Think that’s applicable for all college kids? Maybe not. Penn State put out a press release on the challenge, which cited the Center for Information and Research on Civic Learning and Engagement at Tufts University, claiming 21 percent of those younger than age 30 turned out to vote in 2014, compared with 36 percent overall, with university turnout at 19 percent.
Penn State groups are trying to counter that.
“College Democrats has been aware of the problem of low voter turnout for several years now, and many groups on and off campus are working to combat it; most students may not live here year-round, but it's important that their voices are heard,” said the group’s secretary, O’Neill Kennedy.
Both the Democratic group and the College Republicans push information on how to vote, how to get information and how to get involved.
“Another method of trying to increase voter turnout is getting involved in political campaigns. We have members involved in local, state and national campaigns; for example, two members of our executive board last year were on the executive board for Students for Hillary, and we have several members who are currently volunteering for mayoral races. They register voters, hand out literature, phone bank and knock on doors,” Kennedy said. “College Democrats also sometimes hosts phonebanking sessions for candidates in general elections.”
College Republicans were also contacted for this story.

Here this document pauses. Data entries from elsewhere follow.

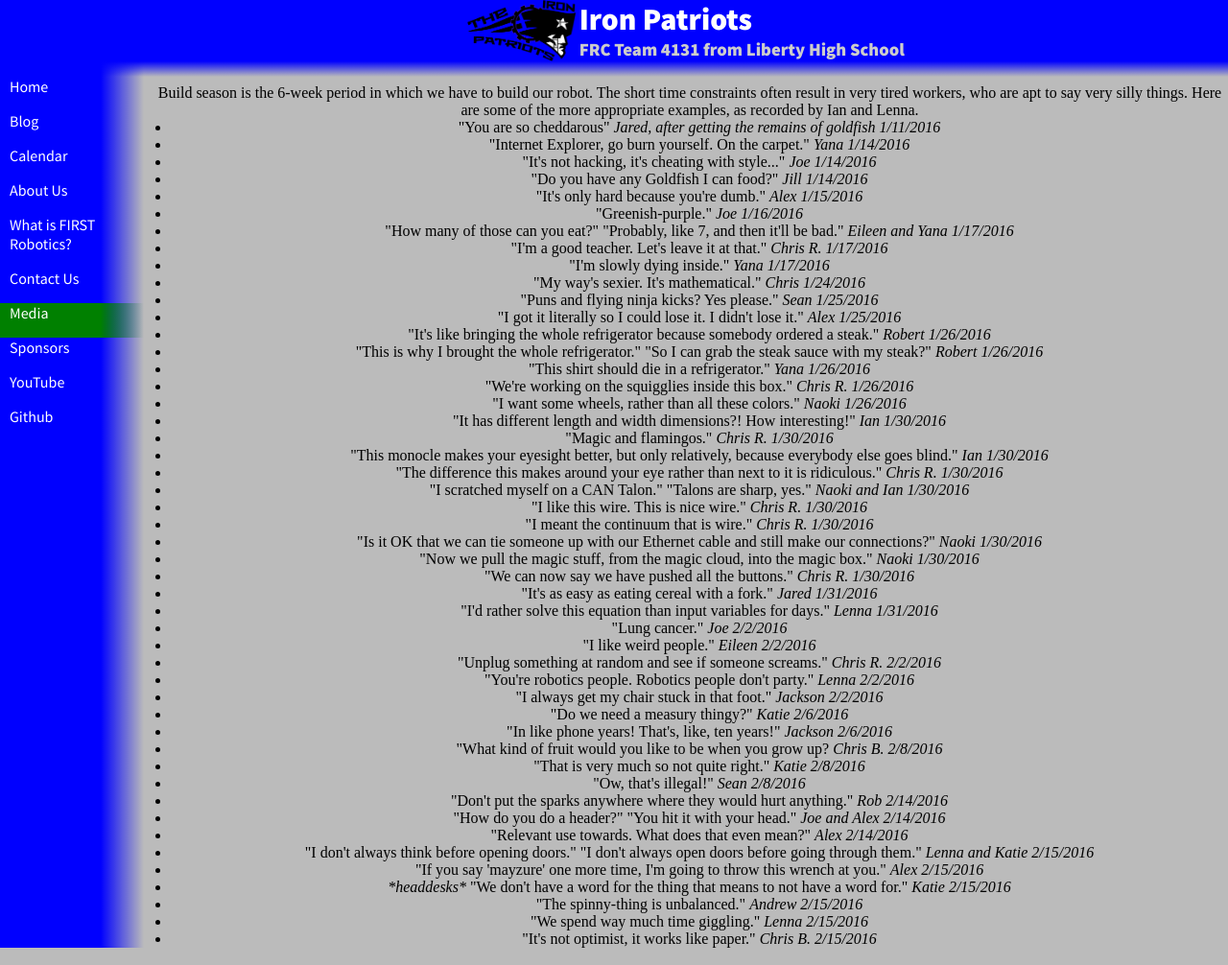
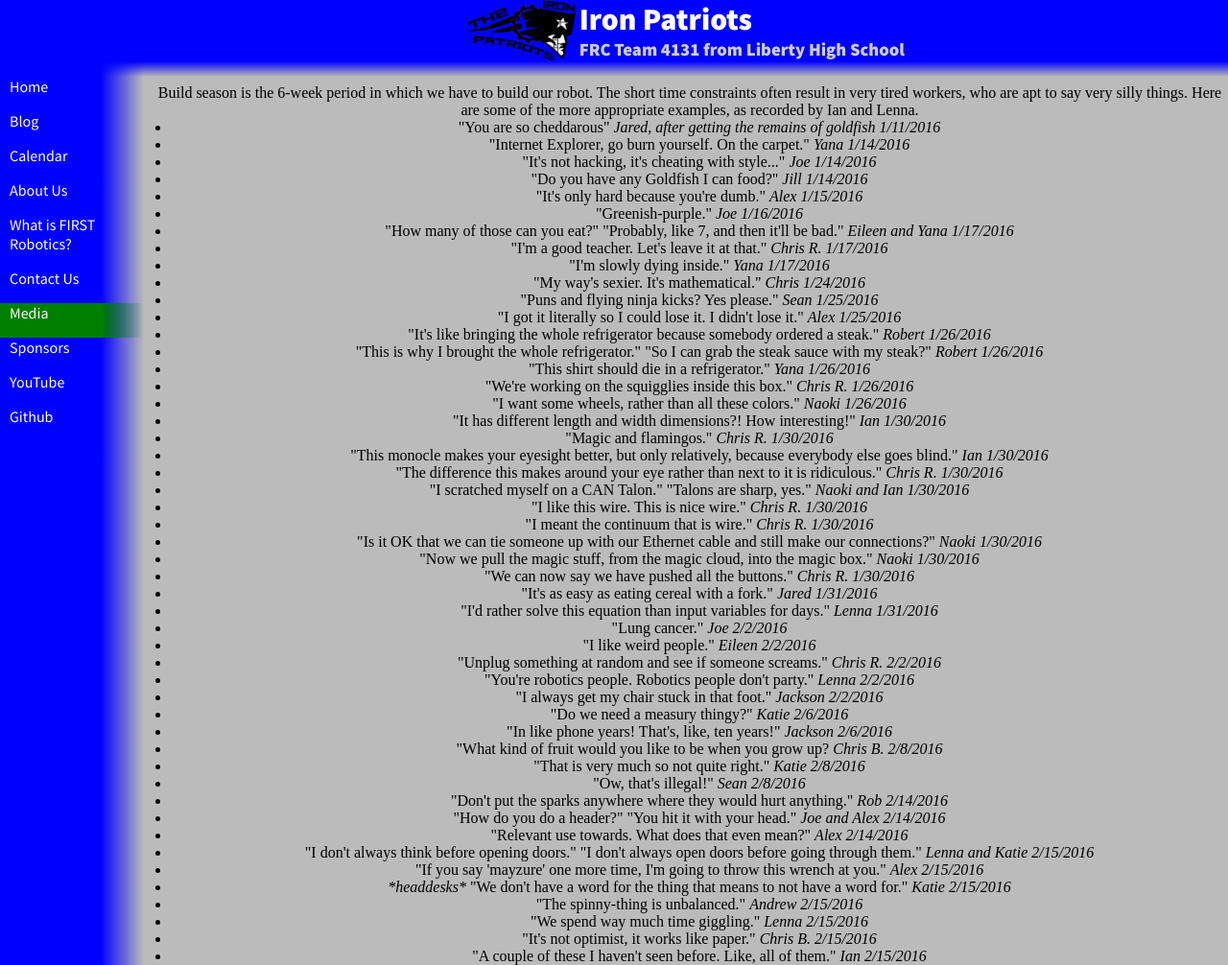
Before and after one commit to katiebugmoon/FRC4131.github.io, a Jekyll site: the page built from media/2016/quotes.html, in a window 1280 px wide. Shown: the whole page at 96% size. Built offline with Jekyll 4.4.1, drawn with Linux system fonts in a browser that asks for light colours; nearby versions of some CDN libraries.

Commit message:
Update quotes.html

```diff
--- a/media/2016/quotes.html
+++ b/media/2016/quotes.html
@@ -52,5 +52,7 @@ title: Build Season 2016 Quotes
 	<li>"The spinny-thing is unbalanced." <i>Andrew 2/15/2016</i></li>
 	<li>"We spend way much time giggling." <i>Lenna 2/15/2016</i></li>
 	<li>"It's not optimist, it works like paper." <i>Chris B. 2/15/2016</i></li>
+	<li>"A couple of these I haven't seen before. Like, all of them." <i>Ian 2/15/2016</i></li>
+
 </ul>
 <center>
```
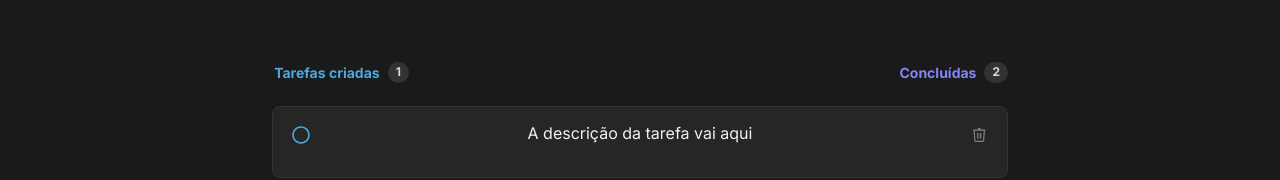
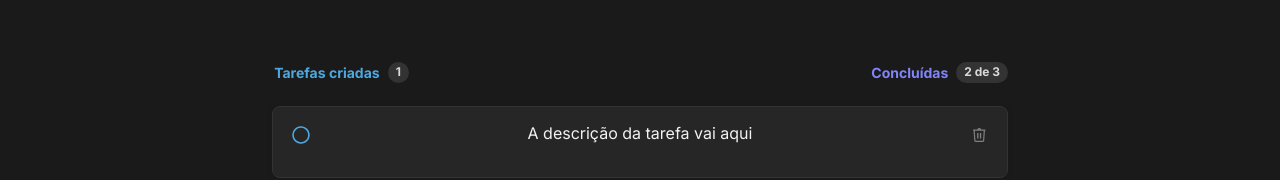
Before and after one commit to tiagaoalb/desafios-ignite, a React (Vite) app in the folder todo-list/: page / in a window 1280 px wide. Shown: the part 225-405 px from the top of the page. Built offline with nearby package versions, Linux system fonts and the light colour scheme.

Commit message:
chore: add template literal for finished task text

```diff
--- a/todo-list/src/components/TaskPanel.tsx
+++ b/todo-list/src/components/TaskPanel.tsx
@@ -49,10 +49,14 @@ export function TaskPanel() {
 
   const handleFinishedTask = tasks.filter((task) => task.isComplete).length
 
+  const handleTotalTasks = tasks.length
+
+  const finishedTaskText = `${handleFinishedTask} de ${handleTotalTasks}`
+
   return (
     <main>
       <TaskInputBar addTask={addTask} />
-      <TaskStatus created={handleCreatedTask} finished={handleFinishedTask} />
+      <TaskStatus created={handleCreatedTask} finished={finishedTaskText} />
       {tasks.length > 0 ? (
         tasks.map((task) => {
           return (
```
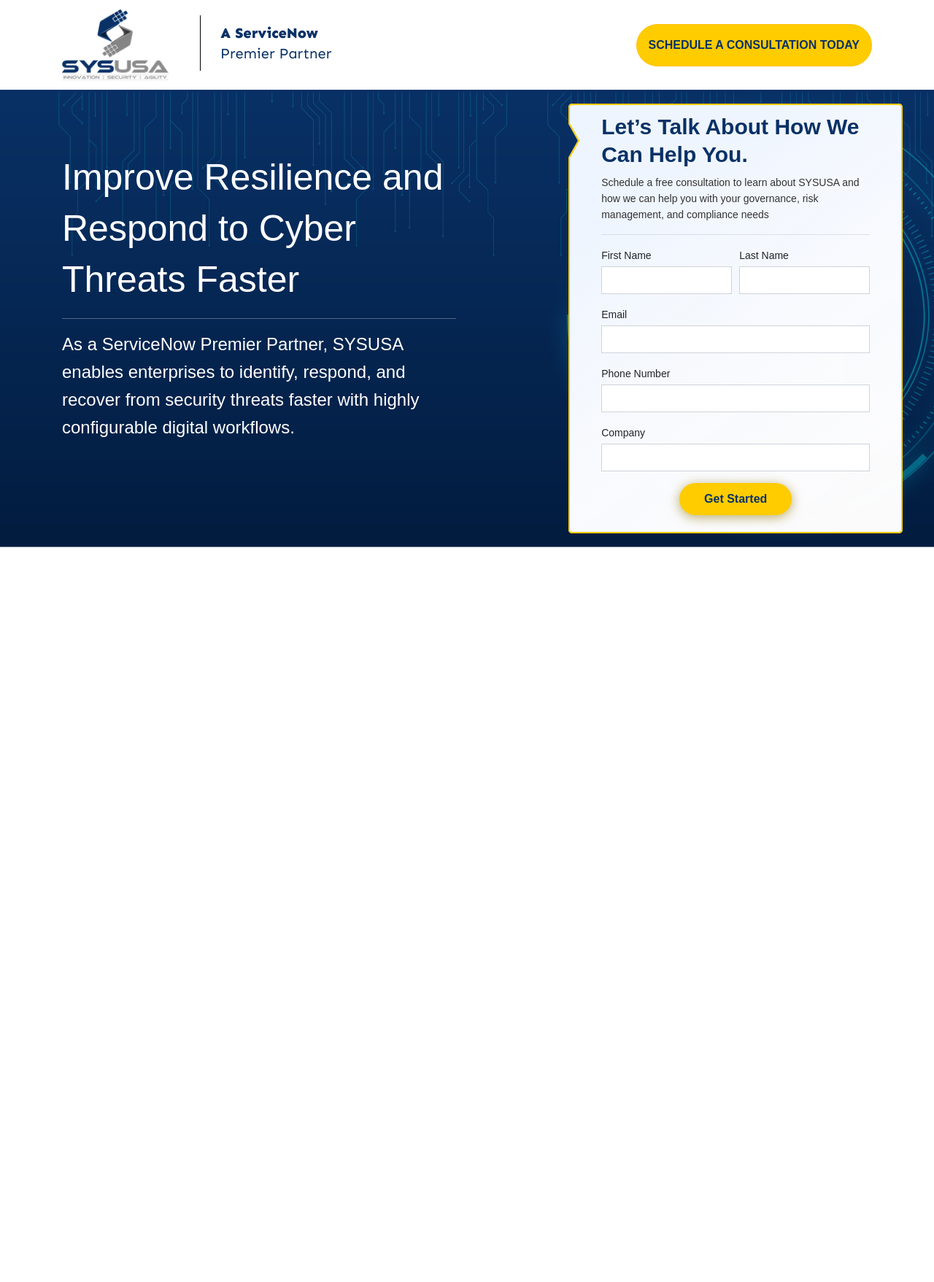
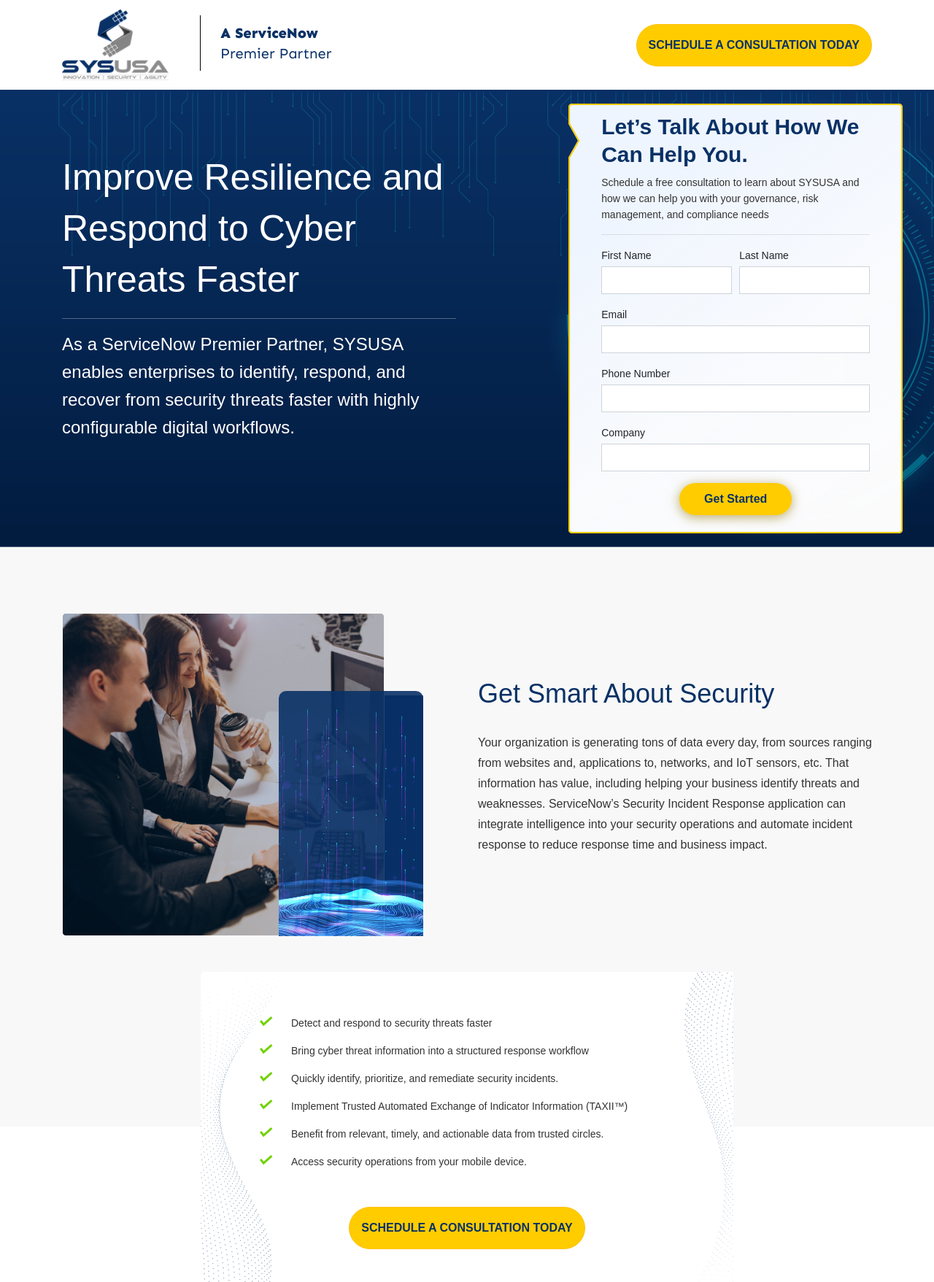
Before and after one commit to virajChuaudhary/Security_Operations, a Jekyll site: the page built from index.markdown, in a window 1280 px wide. Shown: the whole page at 73% size. Built offline with Jekyll 4.4.1, drawn with Linux system fonts in a browser that asks for light colours; some web fonts are replaced; before the commit the page ends 900 px from its top, so only the background shows below that.

Commit message:
second add

```diff
--- a/_layouts/lp.html
+++ b/_layouts/lp.html
@@ -1,9 +1,12 @@
 <!doctype html>
 <html lang="en">
+
 <head>
   {% include head.html %}
+
 <body>
   {% include header.html %}
+  <!-- banner section -->
   <section class="banner" style="background-image: url('{{site.baseurl}}/{{page.Banner-section.background-image}}');">
     <div class="container">
       <div class="row">
@@ -13,19 +16,20 @@
           <h6> {{ page.Banner-section.sub-heading}}</h6>
         </div>
         <div class="col-md-6">
-            <div class="form-box" style="background-image: url('{{site.baseurl}}/{{page.Banner-section.form.form-background-image}}');">
+          <div class="form-box"
+            style="background-image: url('{{site.baseurl}}/{{page.Banner-section.form.form-background-image}}');">
             <h3>{{ page.Banner-section.form.heading}}</h3>
             <p> {{ page.Banner-section.form.sub-heading}}</p>
             <hr>
             <form>
               <div class="form-row">
                 <div class="form-group col-md-6">
-                    <label > First Name</label>
-                    <input type="text" class="form-control" >
+                  <label> First Name</label>
+                  <input type="text" class="form-control">
                 </div>
                 <div class="form-group col-md-6">
-                    <label > Last Name</label>
-                    <input type="text" class="form-control" >
+                  <label> Last Name</label>
+                  <input type="text" class="form-control">
                 </div>
               </div>
               <div class="form-group">
@@ -34,11 +38,11 @@
               </div>
               <div class="form-group">
                 <label for="inputAddress2">Phone Number</label>
-                  <input type="tell" class="form-control" >
+                <input type="tell" class="form-control">
               </div>
               <div class="form-group">
                 <label for="inputAddress2">Company</label>
-                  <input type="text" class="form-control" >
+                <input type="text" class="form-control">
               </div>
               <div class=" text-center">
                 <button type="submit" class="btn btn-primary text-center">Get Started</button>
@@ -49,10 +53,50 @@
       </div>
     </div>
   </section>
+  <!-- banner section -->
 
+  <!-- second section -->
+  <section class="second-section">
+    <div class="container">
+      <div class="row">
+        <div class="col-md-6 left">
+          <img src="{{site.baseurl}}/{{page.Second-section.left-image}}" alt="">
+        </div>
+        <div class="col-md-6 right">
+          <h2>{{page.Second-section.heading}}</h2>
+          <p>
+            {{page.Second-section.paragraph-text}}
+          </p>
+
+        </div>
+
+      </div>
+
+    </div>
+    <div class="container">
+      <div class="row ">
+        <div class="col-md-8 offset-md-2">
+          <div class="list-box"
+            style="background-image: url('{{site.baseurl}}/{{page.Second-section.list-box-background-image}}');">
+            <ul style="list-style: url('{{site.baseurl}}/{{page.Second-section.list-bullet-image}}');">
+              {% for li in page.Second-section.list%}
+              <li>{{li}}</li>
+              {% endfor %}
+            </ul>
+            <div class="text-center">
+            <a class="btn btn-warning p-3 ml-auto" href="{{site.Header.cta-button-url}}" >{{site.Header.cta-button-text}}</a>
+          </div>
+          </div>
+        </div>
+      </div>
+    </div>
+  </section>
+
+  <!-- second section -->
 
 
   {% include footer.html %}
   {% include script.html %}
 </body>
+
 </html>
--- a/assets/css/style.css
+++ b/assets/css/style.css
@@ -80,7 +80,7 @@
     background-repeat: no-repeat;
     padding:13px 45px 0px 45px;
     width: 458px;
-    /* height: 589px; */
+    height: 589px;
     font-family: 'Avenir LT Std', sans-serif;
     margin-left: 23%;
     margin-top: 19px;
@@ -134,3 +134,41 @@
 
 
 /* banner section */
+/* second section */
+.second-section{
+    background-color: #F8F8F8;
+    padding-top: 90px;
+    height: 794px;
+}
+.right{
+    margin: auto;
+}.right h2{
+    font-family: 'Avenir LT Std', sans-serif;
+    font-size: 36px;
+    line-height: 30px;
+    color: #093166;
+    font-weight: 400;
+}.right p{
+    padding-top: 30px;
+    font-family: 'Avenir LT Std', sans-serif;
+    font-size: 16px;
+    line-height: 28px;
+    color: #333333;
+    font-weight: 300;
+}
+.list-box{
+    margin-top: 49px;
+    padding-bottom: 45px;
+    /* height: 436px; */
+}.list-box ul{
+    padding: 60px 103px 18px 106px;
+}.list-box ul li{
+    font-family: 'Avenir LT Std', sans-serif;
+    font-size: 14px;
+    line-height: 20px;
+    color: #333333;
+    font-weight: 400;
+    padding-left: 18px;
+    padding-bottom: 18px;
+}
+/* second section */
--- a/index.markdown
+++ b/index.markdown
@@ -1,6 +1,6 @@
 ---
 title: Security_Operations
-Banner-section:
+Banner-section:  #banner section begin
   heading: 'Improve Resilience and Respond to Cyber Threats Faster '
   sub-heading: As a ServiceNow Premier Partner, SYSUSA enables enterprises to identify,
     respond, and recover from security threats faster with highly configurable digital
@@ -12,7 +12,7 @@
       help you with your governance, risk management, and compliance needs
     is-form-background-is-image: true
     form-background-image: "/uploads/form-background.png"
-Second-section:
+Second-section:  #second section begin
   left-image: "/uploads/second-section-left-image.png"
   heading: Get Smart About Security
   paragraph-text: |-
```
Lines whose indentation alone changed are shown as unchanged.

Penn State has a dedicated website to help students register to vote at https://psu.turbovote.org/.